Nowadays, there is a growing interest in finding alternative solutions for short reach and metro applications using Stokes vector modulation and detection [4–11] rather than unidimensional intensity modulation/ direct detection (IM/DD) system or complex coherent system. Although the concept of a Stokes vector receiver (SVR) has been described in the 1990s [12, 13], SVR systems with advanced modulation formats have only been demonstrated recently. For instance, 100 Gbps per wavelength over 480 km for metro applications was demonstrated in  using a complex IQ modulation on the X polarization and transmitting the carrier on the orthogonal polarization. This modulation scheme presents a hybrid solution between coherent and direct detect systems.
The Stokes vector direct detection (SV-DD) system and single polarization coherent system have a simpler transmitter when compared to that of the dual polarization coherent system. Since only one polarization is modulated, the transmitter in SV-DD requires half the number of the electronic and electro-optic devices including the number of digital-to-analog converters (DACs), amplifiers, Mach-Zehnder modulators compared to the dual polarization coherent system transmitter. This is at the expense of halving the spectral efficiency that can be achieved by the dual polarization coherent system. On the other hand, the SVR, which has several configurations shown in , has simpler receiver compared to the single polarization coherent system. The common feature in SVR configurations compared to coherent systems is that SVR does not employ a local oscillator (LO) laser with its associated thermoelectric cooler (TEC) and driving circuitry. The deployed SVR in this demonstration comprises a 2 × 4 hybrid, two balanced photodetectors (BPDs) and two single-ended photodetectors (SE-PDs) instead of two 2 × 4 hybrids and 4 BPDs in coherent detection. It is worth noting that the single polarization and the dual polarization coherent receivers share the same configuration to avoid the deployment of a polarization stabilizer in single polarization coherent receiver . Moreover, SV-DD systems require less complex digital signal processing (DSP) at the receiver compared to a coherent system since there is no frequency offset removal, laser phase noise mitigation or cycle slip detection.
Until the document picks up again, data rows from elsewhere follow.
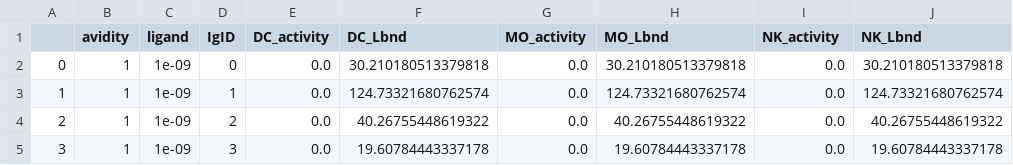
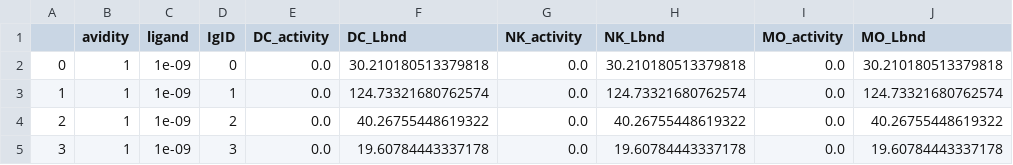
Before and after one commit to meyer-lab/FcgR-binding, a CSV file: recepmod/data/pca-human-Val.csv, drawn as a sheet; only a part is shown.

```diff
--- a/recepmod/data/pca-human-Val.csv
+++ b/recepmod/data/pca-human-Val.csv
@@ -1,2 +1,2 @@
-,avidity,ligand,IgID,DC_activity,DC_Lbnd,MO_activity,MO_Lbnd,NK_activity,NK_Lbnd
+,avidity,ligand,IgID,DC_activity,DC_Lbnd,NK_activity,NK_Lbnd,MO_activity,MO_Lbnd
 0,1,1e-09,0,0.0,30.210180513379818,0.0,30.210180513379818,0.0,30.210180513379818
```
Also changed, not shown: recepmod/data/pca-human-Phe.csv, 10 other files.
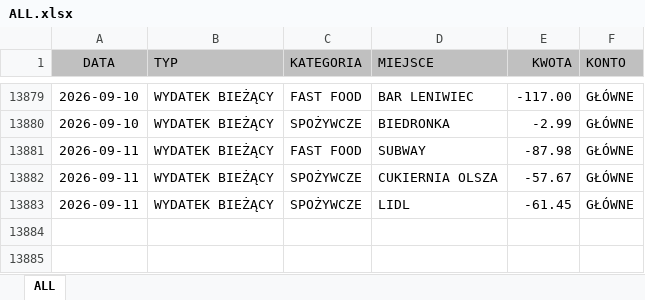
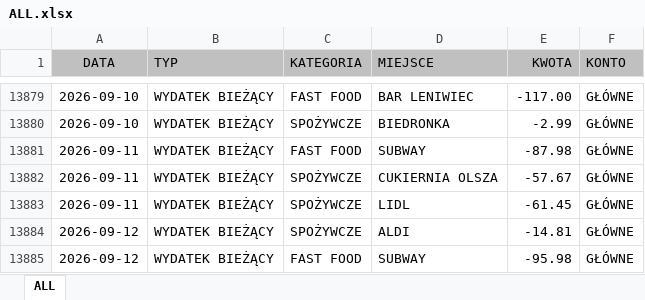
Before and after one commit to Witherfield/flask_expenses, an Excel workbook: ALL.xlsx, sheet ALL, drawn as a sheet; only a part is shown, gaps mark what is left out; values as stored, in another font and other column widths than the file's, no borders; table styles not drawn; the diff names each change by its address in the sheet, - before the commit and + after, or states it on an @@ line.

Commit message:
update 2026-09-12 19:34

```diff
--- a/ALL.xlsx (sheet ALL)
+++ b/ALL.xlsx (sheet ALL)
+row 13884: 2026-09-12 | WYDATEK BIEŻĄCY | SPOŻYWCZE | ALDI | -14.81 | GŁÓWNE
+row 13885: 2026-09-12 | WYDATEK BIEŻĄCY | FAST FOOD | SUBWAY | -95.98 | GŁÓWNE
```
In parallel to the interests in SV-DD systems, researchers, designers, and manufacturers use photonic integrated devices fabricated on various platforms such as silicon (Si)  or indium phosphide (InP)  to supply the demand for DCI applications. SV-DD systems have been demonstrated using Si photonics modulators in [6, 7] and using Si photonics IQ modulator (IQM) and Si photonics SVR in .
In this paper, we demonstrate, using an InP IQM, a record-breaking single carrier transmission using a SV-DD system at symbol rate of 56 Gbaud with QPSK, 8-QAM and 16-QAM modulation formats corresponding to payload rates of 100G, 150G and 200G, respectively. The system operates below the 7% overhead BCH hard-decision forward error correction (HD-FEC) threshold of 4.5 × 10−3  over distances of 2880, 960 and 320 km, respectively. These modulation schemes enable 100G transmissions and 200G transmissions for long haul and metro applications after removal of the FEC and encapsulation overhead. To achieve this result, we optimize the carrier-to-signal-power (CSR) ratio and implement DSP at the transmitter and the receiver including equalization of the transmitter frequency response, non-linear compensation for the Mach-Zehnder modulator (MZM) transfer function, and chromatic dispersion (CD) pre-compensation.
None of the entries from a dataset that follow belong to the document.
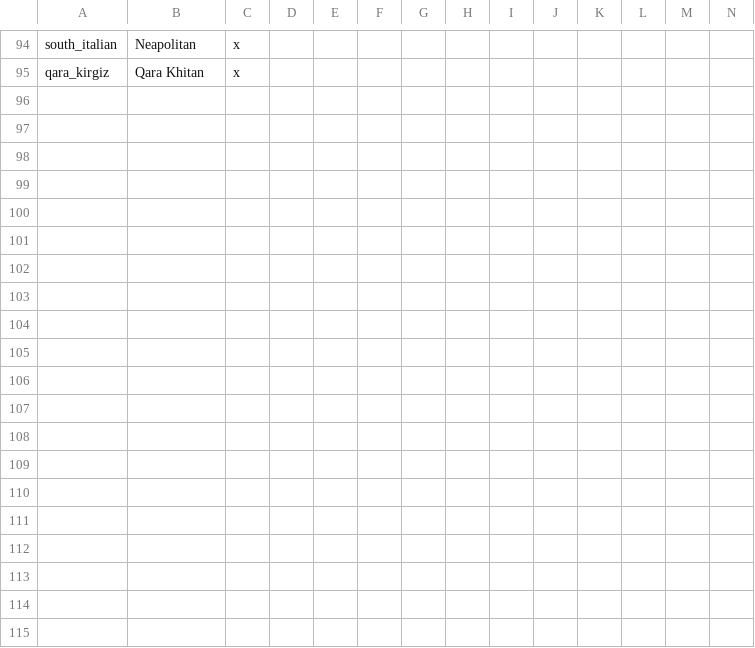
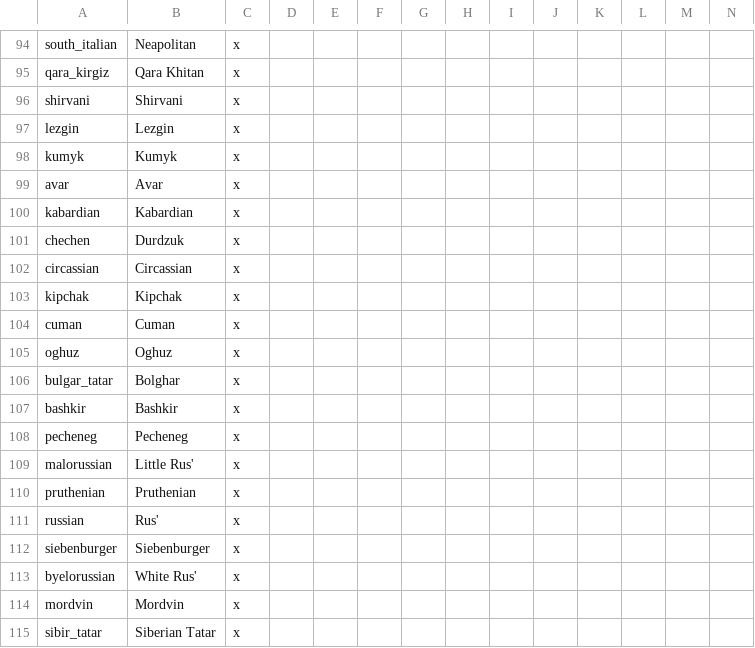
Before and after one commit to DoniDanger/Knights-and-Muskets, a CSV file: Knights and Muskets/localisation/000_FoE_loc.csv, drawn as a sheet; only a part is shown, gaps mark what is left out; the diff covers the shown part only; the diff names each change by its address in the sheet, - before the commit and + after, or states it on an @@ line.

```diff
--- a/Knights and Muskets/localisation/000_FoE_loc.csv
+++ b/Knights and Muskets/localisation/000_FoE_loc.csv
+row 96: shirvani | Shirvani | x
+row 97: lezgin | Lezgin | x
+row 98: kumyk | Kumyk | x
+row 99: avar | Avar | x
+row 100: kabardian | Kabardian | x
+row 101: chechen | Durdzuk | x
+row 102: circassian | Circassian | x
+row 103: kipchak | Kipchak | x
+row 104: cuman | Cuman | x
+row 105: oghuz | Oghuz | x
+row 106: bulgar_tatar | Bolghar | x
+row 107: bashkir | Bashkir | x
+row 108: pecheneg | Pecheneg | x
+row 109: malorussian | Little Rus' | x
+row 110: pruthenian | Pruthenian | x
+row 111: russian | Rus' | x
+row 112: siebenburger | Siebenburger | x
+row 113: byelorussian | White Rus' | x
+row 114: mordvin | Mordvin | x
+row 115: sibir_tatar | Siberian Tatar | x
```
Also changed, not shown: 18 added rows elsewhere in this file, Knights and Muskets/localisation/04_FoE_countries.csv.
The remainder of the paper is organized as follows: Section 2 provides a description of the Stokes vector transceiver. Section 3 discusses the experimental setup and the applied DSP functions. Section 4 presents the experimental results, and we finally conclude in Section 5.
2. Principle of Stokes vector transceiver
A schematic diagram of the Stokes vector transmission system is shown in Fig. 1. The transmitter in Fig. 1(a) comprises a polarization beam splitter (PBS), one IQ modulator that performs complex modulation on the electric field of one of the two orthogonal states of polarization (SOP) originating from a single laser (X-polarization) denoted hereafter by The modulated signal is then combined with the optical carrier (C) on the other SOP (Y-polarization) using a polarization beam combiner (PBC). It is noted that a SV-DD system shares identical transmitter architecture and almost similar receiver architecture with a self-homodyne coherent detection system that uses a polarization-multiplexed pilot carrier. However, by adding two single ended photodetectors, SVR does not require a polarization stabilizer to separate the pilot tone and the signal that is essential for a self-homodyne coherent detection system [18, 19].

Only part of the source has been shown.